The American air campaign during the Vietnam War was the largest in military history. The US contribution to this air-war was the largest. Chief of Staff of the United States Air Force Curtis LeMay stated that "we're going to bomb them back into the Stone Age".[1] However Chinese, Southern Vietnamese and North Vietnamese aircraft also utilised a range of bombs and fought back against the American forces.[citation needed]

Background[edit]

On March 2, 1965, following an attack on a U.S. Marine barracks at Pleiku, Operation Flaming Dart and Operation Rolling Thunder commenced. The bombing campaign, which ultimately lasted three years, was intended to force North Vietnam to cease its support for the NLF by threatening to destroy North Vietnam's air defenses and industrial infrastructure. As well, it was aimed at bolstering the morale of the South Vietnamese.[2] Between March 1965 and November 1968, "Rolling Thunder" deluged the north with a million tons of missiles, rockets and bombs.[3] Bombing was not restricted to North Vietnam. Other aerial campaigns, such as Operation Commando Hunt, targeted different parts of the NLF and PAVN infrastructure. These included the Ho Chi Minh Trail, which ran through Laos and Cambodia. The objective of forcing North Vietnam to stop its support for the NLF, however, was never reached.

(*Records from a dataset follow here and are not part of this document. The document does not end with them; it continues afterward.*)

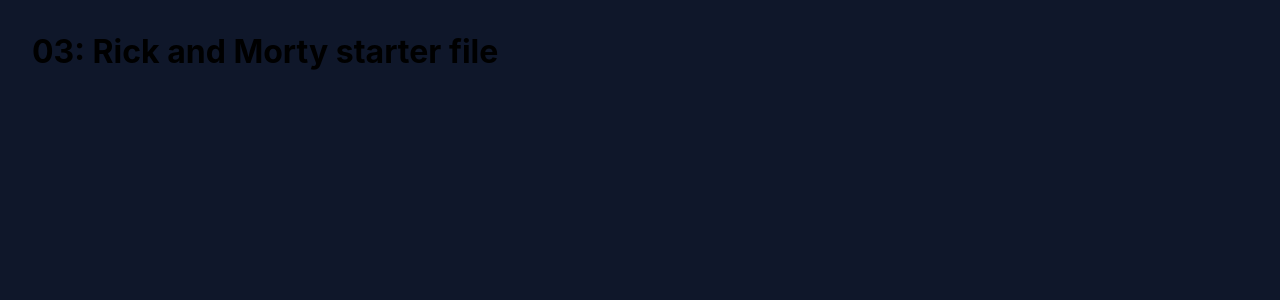
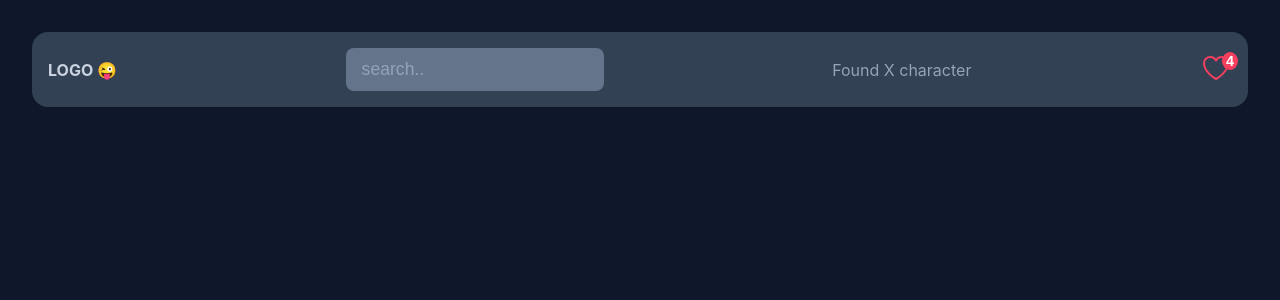
Before and after one commit to samadiSoheil/Rick-Morty, a React (Vite) app: page / in a window 1280 px wide. Shown: the top 300 px of the page. Built offline with nearby package versions, Linux system fonts and the light colour scheme.

Commit message:
Create Navbar Component And Add It To App

```diff
--- a/src/App.jsx
+++ b/src/App.jsx
@@ -1,6 +1,11 @@
 import "./App.css";
+import Navbar from "./components/Navbar";
 
 function App() {
-  return <h1>03: Rick and Morty starter file</h1>;
+  return (
+    <div className="app">
+      <Navbar />
+    </div>
+  );
 }
 export default App;
--- /dev/null
+++ b/src/components/Navbar.jsx
@@ -0,0 +1,15 @@
+import { HeartIcon } from "@heroicons/react/24/outline";
+
+export default function Navbar() {
+  return (
+    <nav className="navbar">
+      <div className="navbar__logo">LOGO 😜</div>
+      <input type="text" className="text-field" placeholder="search.." />
+      <div className="navbar__result">Found X character</div>
+      <button className="heart">
+        <HeartIcon className="icon" />
+        <span className="badge">4</span>
+      </button>
+    </nav>
+  );
+}
```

By the time the United States ended its Southeast Asian bombing campaigns, the total tonnage of ordnance dropped approximately tripled the totals for World War II. The Indochinese bombings amounted to 7,662,000 tons of explosives, compared to 2,150,000 tons in the world conflict.[4]

USAF/USN/VNAF/RLAF aircraft used[edit]

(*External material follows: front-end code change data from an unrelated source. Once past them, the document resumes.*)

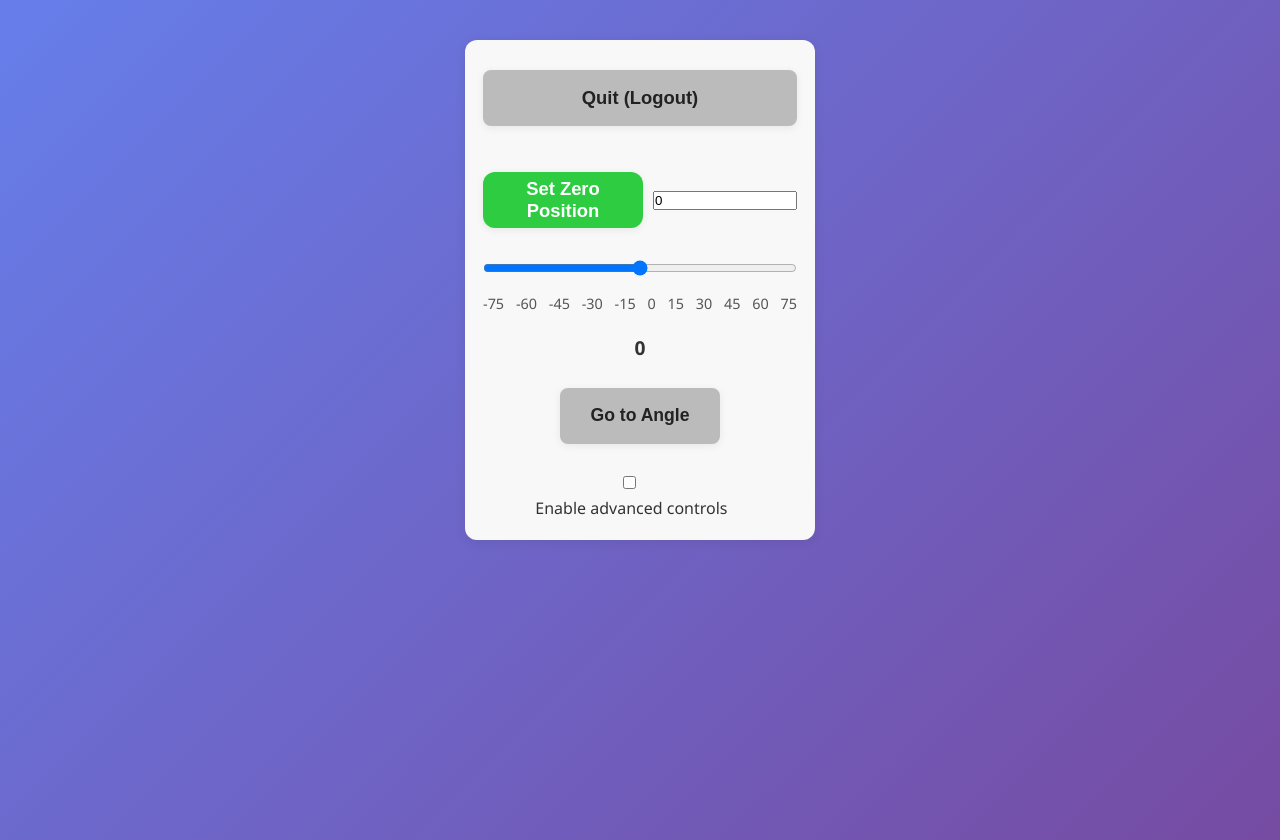
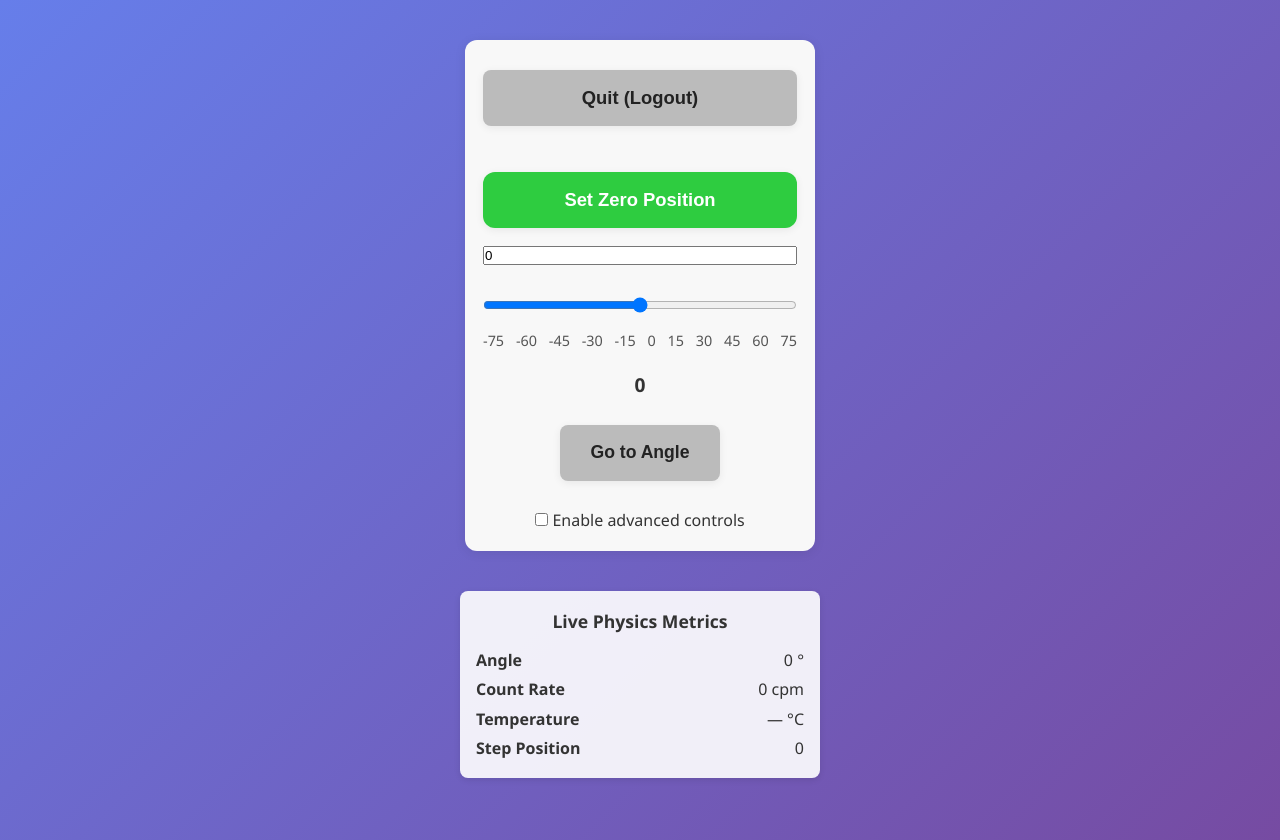
Before and after one commit to kris15kirov/muon-telescope-project, a Django app: page /control/ in a window 1280 px wide. Run offline with Django 4.2, Linux system fonts and the light colour scheme; the visitor is signed in with stand-in values (Sample User, id 1).

Commit message:
Refactor metrics UI, improve input layout, update ALLOWED_HOSTS, and fix flake8 config for development

```diff
--- a/control/templates/control/control.html
+++ b/control/templates/control/control.html
@@ -24,7 +24,31 @@
         .muon-panel input,
         .muon-panel select {
             margin: 6px 0;
-            width: 90%;
+        }
+
+        /* Only apply full width to single-col rows */
+        .muon-panel.single-col .btn,
+        .muon-panel.single-col input,
+        .muon-panel.single-col select {
+            width: 100%;
+        }
+
+        .muon-panel .row,
+        .muon-panel .centered-group,
+        .muon-panel .stepper-controls {
+            display: -webkit-flex;
+            display: flex;
+            -webkit-flex-wrap: wrap;
+            flex-wrap: wrap;
+            gap: 6px;
+        }
+
+        .muon-panel .row>*,
+        .muon-panel .centered-group>*,
+        .muon-panel .stepper-controls>* {
+            -webkit-flex: 1 1 auto;
+            flex: 1 1 auto;
+            min-width: 0;
         }
 
         .muon-panel .row {
@@ -97,10 +121,10 @@
 <body>
     <div class="muon-panel">
         <!-- Basic controls for all users -->
-        <div class="row" style="justify-content: center;">
+        <div class="row single-col" style="justify-content: center;">
             <form action="{% url 'logout' %}" method="post" style="width:100%; margin-bottom:1rem;">
                 {% csrf_token %}
-                <button type="submit" class="btn-gray" style="width:100%;">Quit (Logout)</button>
+                <button type="submit" class="btn-gray">Quit (Logout)</button>
             </form>
         </div>
         <div class="centered-group">
@@ -137,25 +161,50 @@
             </div>
             <h3 style="width:100%;text-align:center;margin:10px 0 0 0;">Stepper Control</h3>
             <div class="centered-group stepper-controls" id="manual-stepper-controls">
-                <input type="number" id="step-count" placeholder="Steps" min="-100000" max="100000" value="20"> <span
-                    style="margin-left:4px;">(steps)</span>
+                <div class="field-group">
+                    <label for="step-count">
+                        <input type="number" id="step-count" placeholder="Steps" min="-100000" max="100000" value="20">
+                        <span class="unit">(steps)</span>
+                    </label>
+                </div>
                 <button class="btn-gray" id="set-step-period-btn">Set Step Period</button>
             </div>
             <div class="centered-group stepper-controls" id="manual-stepper-period">
-                <input type="number" id="step-period" placeholder="Step Period (ms)" min="1" max="1000" value="2"> <span
-                    style="margin-left:4px;">(ms)</span>
+                <div class="field-group">
+                    <label for="step-period">
+                        <input type="number" id="step-period" placeholder="Step Period (ms)" min="1" max="1000"
+                            value="2">
+                        <span class="unit">(ms)</span>
+                    </label>
+                </div>
                 <button class="btn-gray" id="do-steps-btn">Do steps</button>
-            </div>
-            <div class="centered-group stepper-controls" id="pwm-stepper-controls">
-                <input type="checkbox" id="pwm-toggle">
-                <label for="pwm-toggle" style="margin:0 8px 0 4px;">Smooth (PWM) stepping</label>
-                <input type="number" id="pwm-frequency" placeholder="PWM Frequency (Hz)" min="1" max="2000" value="500"
-                    style="width:90px;"> <span style="margin-left:4px;">(Hz)</span>
-                <button class="btn-green" id="do-steps-pwm-btn">Do steps (PWM)</button>
+                <label for="pwm-checkbox" style="margin-left:8px;">
+                    <input type="checkbox" id="pwm-checkbox"> Smooth (PWM) stepping
+                </label>
+                <div class="field-group">
+                    <label for="pwm-frequency">
+                        <input type="number" id="pwm-frequency" min="1" max="1000" value="500">
+                        <span class="unit">(Hz)</span>
+                    </label>
+                </div>
+                <button id="do-steps-pwm-btn" class="btn btn-success">Do steps (PWM)</button>
             </div>
         </div>
         {% endif %}
     </div>
+    <section class="metrics" aria-live="polite">
+        <h2 class="metrics__title">Live Physics Metrics</h2>
+        <dl class="metrics__list">
+            <dt class="metrics__label">Angle</dt>
+            <dd class="metrics__value" id="m-angle">0&nbsp;&deg;</dd>
+            <dt class="metrics__label">Count Rate</dt>
+            <dd class="metrics__value" id="m-rate">0&nbsp;cpm</dd>
+            <dt class="metrics__label">Temperature</dt>
+            <dd class="metrics__value" id="m-temp">—&nbsp;&deg;C</dd>
+            <dt class="metrics__label">Step Position</dt>
+            <dd class="metrics__value" id="m-pos">0</dd>
+        </dl>
+    </section>
     <script src="{% static 'script.js' %}"></script>
 </body>
 
--- a/frontend/static/script.js
+++ b/frontend/static/script.js
@@ -4,6 +4,14 @@
 const DEBUG = false;
 function logError(...args) {
     if (DEBUG) console.error(...args);
+}
+
+function showMessage(level, msg) {
+    const m = document.createElement('div');
+    m.classList.add('flash', level);
+    m.textContent = msg;
+    document.body.appendChild(m);
+    setTimeout(() => m.remove(), 4000);
 }
 
 class MotorController {
@@ -424,6 +432,24 @@
 
             if (response.ok) {
                 this.updateStatusDisplay(data.motor);
+                // Support both top-level and nested 'motor' keys for metrics
+                const metrics = data.motor || data;
+                if (metrics.angle !== undefined) {
+                    const angleEl = document.getElementById('m-angle');
+                    if (angleEl) angleEl.textContent = metrics.angle + ' °';
+                }
+                if (metrics.count_rate !== undefined) {
+                    const rateEl = document.getElementById('m-rate');
+                    if (rateEl) rateEl.textContent = metrics.count_rate + ' cpm';
+                }
+                if (metrics.temperature !== undefined) {
+                    const tempEl = document.getElementById('m-temp');
+                    if (tempEl) tempEl.textContent = metrics.temperature.toFixed(1) + ' °C';
+                }
+                if (metrics.step_position !== undefined) {
+                    const posEl = document.getElementById('m-pos');
+                    if (posEl) posEl.textContent = metrics.step_position;
+                }
             }
         } catch (error) {
             logError('Error updating status:', error);
--- a/frontend/static/style.css
+++ b/frontend/static/style.css
@@ -502,3 +502,156 @@
 .btn-gray:hover {
     background-color: #999;
 }
+
+.stepper-pwm-controls {
+    display: -webkit-flex;
+    display: -ms-flexbox;
+    display: flex;
+    flex-wrap: wrap;
+    align-items: center;
+    gap: 0.5rem;
+    margin-top: 1rem;
+    width: 100%;
+    /* NEW: force full width */
+    max-width: 100%;
+    /* NEW: prevent overflow */
+    box-sizing: border-box;
+}
+
+.stepper-pwm-controls>* {
+    position: relative !important;
+    float: none !important;
+    flex-shrink: 0;
+}
+
+.stepper-pwm-controls input[type="number"] {
+    width: 4rem;
+    min-width: 0;
+}
+
+.pwm-frequency {
+    display: flex;
+    align-items: center;
+    gap: 0.25rem;
+}
+
+#do-steps-pwm-btn {
+    min-width: 120px;
+    /* Match other buttons */
+    width: auto;
+    max-width: 100%;
+}
+
+.muon-panel .stepper-controls {
+    display: -webkit-flex;
+    display: flex;
+    -webkit-flex-wrap: wrap;
+    flex-wrap: wrap;
+    gap: 8px;
+    box-sizing: border-box;
+}
+
+.muon-panel .stepper-controls>* {
+    -webkit-flex: 1 1 auto;
+    flex: 1 1 auto;
+    min-width: 0;
+}
+
+:root {
+    --spacing-xs: 4px;
+    --spacing-sm: 8px;
+    --color-panel-bg: #f8f8f8;
+    --color-primary: #2ecc40;
+}
+
+.metrics {
+    background: rgba(255, 255, 255, 0.9);
+    border-radius: 8px;
+    padding: 16px;
+    margin: 24px auto;
+    max-width: 360px;
+    box-shadow: 0 2px 6px rgba(0, 0, 0, 0.1);
+}
+
+.metrics__title {
+    margin: 0 0 12px;
+    font-size: 1.1rem;
+    text-align: center;
+}
+
+.metrics__list {
+    display: grid;
+    grid-template-columns: 1fr 1fr;
+    gap: var(--spacing-xs) var(--spacing-sm);
+    align-items: center;
+    margin: 0;
+    padding: 0;
+}
+
+.metrics__label {
+    font-weight: bold;
+    text-align: left;
+    margin: 0;
+}
+
+.metrics__value {
+    text-align: right;
+    margin: 0;
+}
+
+.row.centered {
+    justify-content: center;
+}
+
+.field-group {
+    display: -webkit-inline-flex;
+    display: inline-flex;
+    align-items: center;
+    gap: 6px;
+    margin-bottom: 8px;
+}
+
+.field-group input {
+    flex: 0 1 auto;
+    min-width: 50px;
+    width: auto;
+}
+
+.field-group .unit {
+    font-size: 0.9em;
+    color: #444;
+    white-space: nowrap;
+}
+
+.field-group input[type="number"],
+.metrics dd input[type="number"] {
+    width: 4ch;
+    min-width: 0;
+    box-sizing: border-box;
+}
+
+.field-group input[type="number"] {
+    width: auto !important;
+}
+
+/* 1. Target the metrics list inside your muon panel */
+.muon-panel section.metrics dl {
+    display: grid !important;
+    grid-template-columns: 1fr auto !important;
+    gap: var(--spacing-xs, 4px) var(--spacing-sm, 8px) !important;
+    align-items: center !important;
+    margin: 0 !important;
+    padding: 0 !important;
+}
+
+/* 2. Reset default dt/dd margins so they hug your grid cells */
+.muon-panel section.metrics dl dt,
+.muon-panel section.metrics dl dd {
+    margin: 0 !important;
+    padding: 0 !important;
+}
+
+/* 3. (Optional) Give your dd a little right-alignment */
+.muon-panel section.metrics dl dd {
+    text-align: right !important;
+}
```
Also changed, not shown: muon_telescope/settings.py (+11 -1 lines), 1 other file.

The United States Air Force, United States Navy and their South Vietnamese allies, the Vietnamese Air Force, fielded a large array of technologically advanced ground attack and bomber aircraft. These included the Douglas A-1 Skyraider carrier borne propeller driven dive bomber, the Cessna A-37 Dragonfly, the Northrop F-5 Freedom Fighter, Douglas A-4 Skyhawk carrier borne light attack plane, Grumman A-6 Intruder carrier borne all weather medium bomber and Ling-Temco-Vought A-7 Corsair II carrier borne ground attack plane; the General Dynamics F-111 Aardvark Fighter/Bomber, the Boeing B-52 Stratofortress heavy bomber, Martin B-57 Canberra medium bombers and the English Electric/GAF Canberra B.20 medium bomber.

The North American T-28 Trojan was extensively used by the Vietnamese Air Force and the Royal Lao Air Force for close air support and other bombing missions. Upon occasion, the Lockheed C-130 Hercules was used to drop M-121 bombs that were too large to be carried by smaller aircraft. The North American Rockwell OV-10 Bronco reconnaissance craft could also be used for bombing.

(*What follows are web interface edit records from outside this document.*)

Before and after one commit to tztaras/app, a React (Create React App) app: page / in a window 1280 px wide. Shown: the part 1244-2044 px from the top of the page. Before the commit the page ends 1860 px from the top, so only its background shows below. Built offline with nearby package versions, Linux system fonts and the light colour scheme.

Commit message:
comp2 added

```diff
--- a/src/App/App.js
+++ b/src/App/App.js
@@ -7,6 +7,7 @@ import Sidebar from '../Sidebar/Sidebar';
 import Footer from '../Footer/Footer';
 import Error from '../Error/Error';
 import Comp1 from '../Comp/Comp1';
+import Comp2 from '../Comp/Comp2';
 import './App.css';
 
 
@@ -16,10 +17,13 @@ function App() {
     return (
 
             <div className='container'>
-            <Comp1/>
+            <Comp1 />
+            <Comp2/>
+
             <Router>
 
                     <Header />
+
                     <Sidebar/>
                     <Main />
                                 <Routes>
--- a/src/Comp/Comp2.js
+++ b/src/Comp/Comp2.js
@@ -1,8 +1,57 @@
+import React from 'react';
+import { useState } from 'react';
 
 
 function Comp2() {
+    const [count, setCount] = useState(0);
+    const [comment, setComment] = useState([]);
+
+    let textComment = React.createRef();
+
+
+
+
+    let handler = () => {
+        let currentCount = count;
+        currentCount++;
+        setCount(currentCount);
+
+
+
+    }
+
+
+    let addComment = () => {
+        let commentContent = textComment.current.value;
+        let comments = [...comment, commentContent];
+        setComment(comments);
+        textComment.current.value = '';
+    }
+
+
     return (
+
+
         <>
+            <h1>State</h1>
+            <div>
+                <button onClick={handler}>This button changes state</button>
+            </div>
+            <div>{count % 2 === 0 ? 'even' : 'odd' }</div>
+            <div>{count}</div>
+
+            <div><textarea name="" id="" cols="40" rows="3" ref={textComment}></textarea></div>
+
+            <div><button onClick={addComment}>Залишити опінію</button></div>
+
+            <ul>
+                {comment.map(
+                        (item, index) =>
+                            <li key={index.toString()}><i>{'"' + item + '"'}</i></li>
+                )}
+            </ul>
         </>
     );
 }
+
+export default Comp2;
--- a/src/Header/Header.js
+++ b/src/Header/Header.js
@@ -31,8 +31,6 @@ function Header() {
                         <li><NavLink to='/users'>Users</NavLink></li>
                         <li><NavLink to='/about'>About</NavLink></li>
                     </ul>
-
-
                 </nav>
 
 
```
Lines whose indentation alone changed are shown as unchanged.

This vast variety of ground attack aircraft used a large number of bombs.

List of bombs[edit]

Dumb bombs[edit]

Guided bombs[edit]

  • AGM-62 Walleye
  • BLU-3 Pineapple
    A BLU-3 Pineapple Cluster Bomblett
  • BLU-18
  • BLU-17/B
  • BLU-26/B
  • BLU-24/B
  • BLU-36/B
  • BLU-66/B
  • BLU-59/B
  • BLU-61A/B
  • BLU-63/B
  • BLU-77/B
  • BLU-24/B
  • BLU-85/B
  • BLU-86/B
  • BOLT-117
  • GBU-10
  • GBU-15
  • GBU-12 Paveway II
  • GBU-27 Paveway III

Fuel Air Explosives[edit]

See also[edit]

References[edit]

Printed sources:

  • Clodfelter, Micheal Vietnam in Military Statistics: A History of the Indochina Wars, 1792—1991, 1995 ISBN 0-7864-0027-7
  • Frankum, R. B. Like Rolling Thunder: The Air War in Vietnam, 1964—1975, 2005 ISBN 0-7425-4302-1
  • World Book, Inc. (ed.) The World Book Encyclopedia, 2000 ISBN 0-7166-0100-1
  • [2]

Websites:

Notes[edit]

  1. ^ Gen. Curtis E LeMay
  2. ^ a b Earl L. Tilford, Setup: What the Air Force did in Vietnam and Why. Maxwell Air Force Base AL: Air University Press, 1991, p. 89.
  3. ^ Karnow Vietnam: A History p. 468.
  4. ^ Clodfelter, Micheal Vietnam in Military Statistics: A History of the Indochina Wars, 1792—1991'. Jefferson, NC: McFarland & Company, Inc. Publishers, 1995, p. 225.
  5. ^ Frankum, p. 22.
  6. ^ The World Book Encyclopedia, p. 450.